-- Task objective --
In the records that follow, show each line where the word "height" is present.

-- Given data --
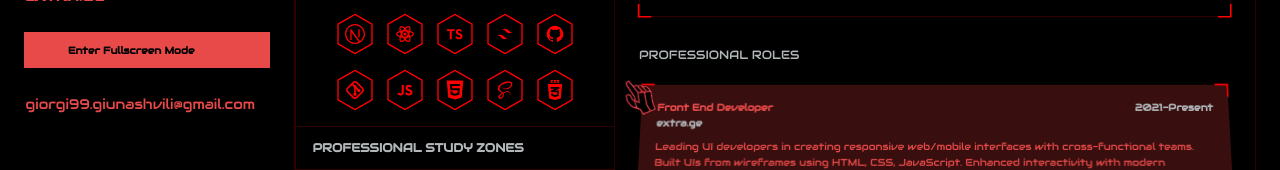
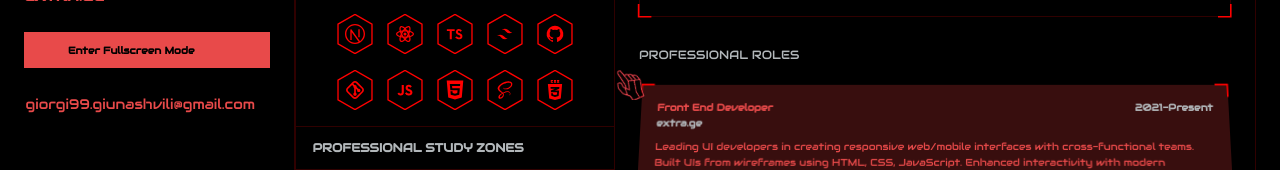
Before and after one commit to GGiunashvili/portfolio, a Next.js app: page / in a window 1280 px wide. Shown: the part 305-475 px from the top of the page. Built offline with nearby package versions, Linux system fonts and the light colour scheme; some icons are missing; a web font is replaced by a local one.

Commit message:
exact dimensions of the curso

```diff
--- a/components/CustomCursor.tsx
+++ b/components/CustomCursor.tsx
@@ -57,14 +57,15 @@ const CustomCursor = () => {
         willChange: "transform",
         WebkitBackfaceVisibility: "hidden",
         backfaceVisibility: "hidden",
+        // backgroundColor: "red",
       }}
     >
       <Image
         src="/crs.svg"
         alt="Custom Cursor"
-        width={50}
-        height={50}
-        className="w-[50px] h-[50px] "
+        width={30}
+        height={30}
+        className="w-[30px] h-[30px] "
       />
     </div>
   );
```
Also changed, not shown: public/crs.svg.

--

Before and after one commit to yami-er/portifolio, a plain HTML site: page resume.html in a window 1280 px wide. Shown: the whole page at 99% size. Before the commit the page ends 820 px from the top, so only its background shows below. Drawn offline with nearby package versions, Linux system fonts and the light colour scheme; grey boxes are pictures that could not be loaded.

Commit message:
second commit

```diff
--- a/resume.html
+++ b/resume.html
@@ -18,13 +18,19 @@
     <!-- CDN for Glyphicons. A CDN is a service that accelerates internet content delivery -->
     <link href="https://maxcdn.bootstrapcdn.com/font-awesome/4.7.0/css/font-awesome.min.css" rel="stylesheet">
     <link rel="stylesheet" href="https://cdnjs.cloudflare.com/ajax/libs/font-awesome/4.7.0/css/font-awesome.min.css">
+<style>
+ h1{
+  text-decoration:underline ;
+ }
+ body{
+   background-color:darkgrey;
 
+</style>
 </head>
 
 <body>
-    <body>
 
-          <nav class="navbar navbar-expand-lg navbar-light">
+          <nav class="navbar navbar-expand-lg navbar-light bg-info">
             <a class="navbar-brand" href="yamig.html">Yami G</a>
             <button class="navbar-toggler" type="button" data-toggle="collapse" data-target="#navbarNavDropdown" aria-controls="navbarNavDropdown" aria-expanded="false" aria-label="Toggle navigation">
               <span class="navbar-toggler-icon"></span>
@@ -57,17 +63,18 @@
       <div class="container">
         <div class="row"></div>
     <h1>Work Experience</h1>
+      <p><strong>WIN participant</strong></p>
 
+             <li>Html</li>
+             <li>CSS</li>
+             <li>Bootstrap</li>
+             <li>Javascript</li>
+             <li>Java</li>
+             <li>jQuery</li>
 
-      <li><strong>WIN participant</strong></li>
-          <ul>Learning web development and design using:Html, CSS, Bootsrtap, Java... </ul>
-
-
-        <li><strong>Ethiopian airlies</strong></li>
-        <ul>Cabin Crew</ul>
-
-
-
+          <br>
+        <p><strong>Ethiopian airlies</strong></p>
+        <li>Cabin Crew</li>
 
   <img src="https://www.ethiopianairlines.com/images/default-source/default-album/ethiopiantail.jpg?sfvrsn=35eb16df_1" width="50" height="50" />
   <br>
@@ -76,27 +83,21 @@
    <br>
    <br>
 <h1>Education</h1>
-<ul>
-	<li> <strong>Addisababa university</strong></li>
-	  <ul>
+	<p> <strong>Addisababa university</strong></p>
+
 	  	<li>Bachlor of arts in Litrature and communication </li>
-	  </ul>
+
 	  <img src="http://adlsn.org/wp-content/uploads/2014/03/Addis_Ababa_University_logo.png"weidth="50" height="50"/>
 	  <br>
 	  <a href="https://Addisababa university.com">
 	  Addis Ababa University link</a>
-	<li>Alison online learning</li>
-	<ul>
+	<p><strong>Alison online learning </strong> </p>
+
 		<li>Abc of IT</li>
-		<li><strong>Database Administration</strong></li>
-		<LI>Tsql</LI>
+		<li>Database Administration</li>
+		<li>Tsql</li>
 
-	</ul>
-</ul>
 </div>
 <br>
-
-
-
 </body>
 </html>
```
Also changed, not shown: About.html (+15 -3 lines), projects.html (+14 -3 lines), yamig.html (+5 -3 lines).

-- Reply --
-        height={50}
+        height={30}
   <img src="https://www.ethiopianairlines.com/images/default-source/default-album/ethiopiantail.jpg?sfvrsn=35eb16df_1" width="50" height="50" />
 	  <img src="http://adlsn.org/wp-content/uploads/2014/03/Addis_Ababa_University_logo.png"weidth="50" height="50"/>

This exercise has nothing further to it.